--- Information supplied Enclosed Below ---
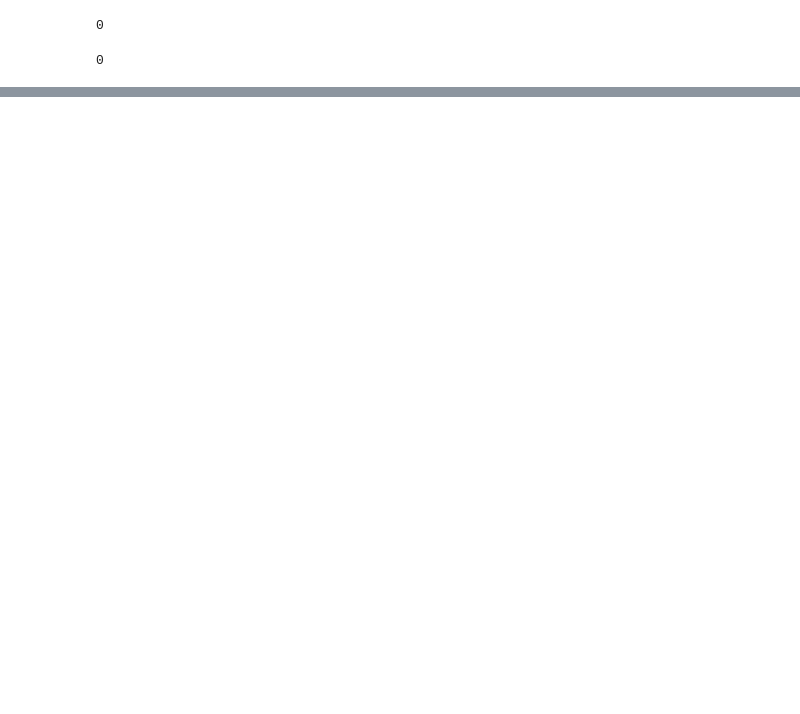
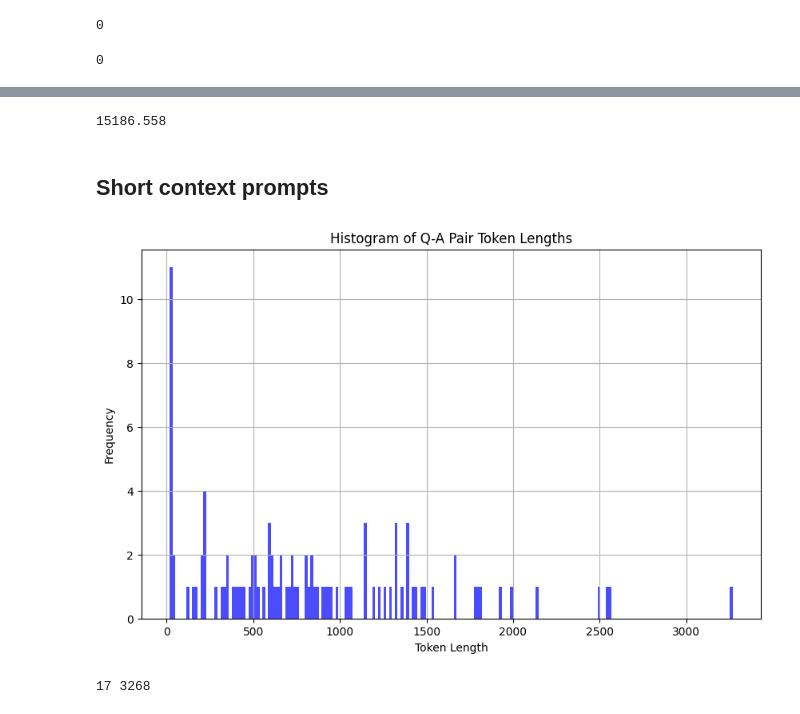
Before and after one commit to fabiopernisi/mistral-guard, a Jupyter notebook: src/evaluation.ipynb, the cells around one changed output, grey strips where cells are left out. Saved outputs shown, nothing was run; the diff lists cells and outputs as text; code cells hidden in the pictures; blank space fills up the shorter version.

```diff
--- a/src/evaluation.ipynb
+++ b/src/evaluation.ipynb
@@ -308,0 +390,22 @@ assert count1.equals(count2) and count2.equals(count3) and count3.equals(count4)
+# %%
+from transformers import AutoTokenizer
+def calculate_token_lengths(df, tokenizer_name="unsloth/mistral-7b-v0.3-bnb-4bit"):
+  tokenizer = AutoTokenizer.from_pretrained(tokenizer_name)
+  token_lengths = []
+  for _, row in df.iterrows():
+    prompt_tokens = tokenizer.tokenize(row['prompt'])
+    total_length = len(prompt_tokens)
+    token_lengths.append(total_length)
+  return token_lengths
+def plot_histogram(token_lengths):
+  plt.figure(figsize=(10, 6))
+  plt.hist(token_lengths, bins=200, color='blue', alpha=0.7)
+  plt.title("Histogram of Q-A Pair Token Lengths")
+  plt.xlabel("Token Length")
+  plt.ylabel("Frequency")
+  plt.grid(True)
+  plt.show()
+df = pd.read_csv("../data/train_data/stacked_prompts_split.csv")
+token_lengths = calculate_token_lengths(df)
+plot_histogram(token_lengths)
+print(min(token_lengths), max(token_lengths))
@@ -308,0 +415,31 @@ assert count1.equals(count2) and count2.equals(count3) and count3.equals(count4)
+# %%
+sum(token_lengths) / len(token_lengths)
+# %% [output]
+15186.558
+# %% [markdown]
+## Short context prompts
+# %%
+from transformers import AutoTokenizer
+def calculate_token_lengths(df, tokenizer_name="unsloth/mistral-7b-v0.3-bnb-4bit"):
+  tokenizer = AutoTokenizer.from_pretrained(tokenizer_name)
+  token_lengths = []
+  for _, row in df.iterrows():
+    prompt_tokens = tokenizer.tokenize(row['prompt'])
+    total_length = len(prompt_tokens)
+    token_lengths.append(total_length)
+  return token_lengths
+def plot_histogram(token_lengths):
+  plt.figure(figsize=(10, 6))
+  plt.hist(token_lengths, bins=200, color='blue', alpha=0.7)
+  plt.title("Histogram of Q-A Pair Token Lengths")
+  plt.xlabel("Token Length")
+  plt.ylabel("Frequency")
+  plt.grid(True)
+  plt.show()
+df = pd.read_csv("../data/short_context/stacked_prompts_split_0.0_short.csv")
+token_lengths = calculate_token_lengths(df)
+plot_histogram(token_lengths)
+print(min(token_lengths), max(token_lengths))
+# %% [output]
+[figure, added]
+17 3268
```
Also changed, not shown: parts of 30 cells of this notebook, 7 other files.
--- End of Enclosed Information supplied ---
Action item
Repeat the listing verbatim without its pictures.

Response for this exercise
Before and after one commit to fabiopernisi/mistral-guard, a Jupyter notebook: src/evaluation.ipynb, the cells around one changed output, grey strips where cells are left out. Saved outputs shown, nothing was run; the diff lists cells and outputs as text; code cells hidden in the pictures; blank space fills up the shorter version.

```diff
--- a/src/evaluation.ipynb
+++ b/src/evaluation.ipynb
@@ -308,0 +390,22 @@ assert count1.equals(count2) and count2.equals(count3) and count3.equals(count4)
+# %%
+from transformers import AutoTokenizer
+def calculate_token_lengths(df, tokenizer_name="unsloth/mistral-7b-v0.3-bnb-4bit"):
+  tokenizer = AutoTokenizer.from_pretrained(tokenizer_name)
+  token_lengths = []
+  for _, row in df.iterrows():
+    prompt_tokens = tokenizer.tokenize(row['prompt'])
+    total_length = len(prompt_tokens)
+    token_lengths.append(total_length)
+  return token_lengths
+def plot_histogram(token_lengths):
+  plt.figure(figsize=(10, 6))
+  plt.hist(token_lengths, bins=200, color='blue', alpha=0.7)
+  plt.title("Histogram of Q-A Pair Token Lengths")
+  plt.xlabel("Token Length")
+  plt.ylabel("Frequency")
+  plt.grid(True)
+  plt.show()
+df = pd.read_csv("../data/train_data/stacked_prompts_split.csv")
+token_lengths = calculate_token_lengths(df)
+plot_histogram(token_lengths)
+print(min(token_lengths), max(token_lengths))
@@ -308,0 +415,31 @@ assert count1.equals(count2) and count2.equals(count3) and count3.equals(count4)
+# %%
+sum(token_lengths) / len(token_lengths)
+# %% [output]
+15186.558
+# %% [markdown]
+## Short context prompts
+# %%
+from transformers import AutoTokenizer
+def calculate_token_lengths(df, tokenizer_name="unsloth/mistral-7b-v0.3-bnb-4bit"):
+  tokenizer = AutoTokenizer.from_pretrained(tokenizer_name)
+  token_lengths = []
+  for _, row in df.iterrows():
+    prompt_tokens = tokenizer.tokenize(row['prompt'])
+    total_length = len(prompt_tokens)
+    token_lengths.append(total_length)
+  return token_lengths
+def plot_histogram(token_lengths):
+  plt.figure(figsize=(10, 6))
+  plt.hist(token_lengths, bins=200, color='blue', alpha=0.7)
+  plt.title("Histogram of Q-A Pair Token Lengths")
+  plt.xlabel("Token Length")
+  plt.ylabel("Frequency")
+  plt.grid(True)
+  plt.show()
+df = pd.read_csv("../data/short_context/stacked_prompts_split_0.0_short.csv")
+token_lengths = calculate_token_lengths(df)
+plot_histogram(token_lengths)
+print(min(token_lengths), max(token_lengths))
+# %% [output]
+[figure, added]
+17 3268
```
Also changed, not shown: parts of 30 cells of this notebook, 7 other files.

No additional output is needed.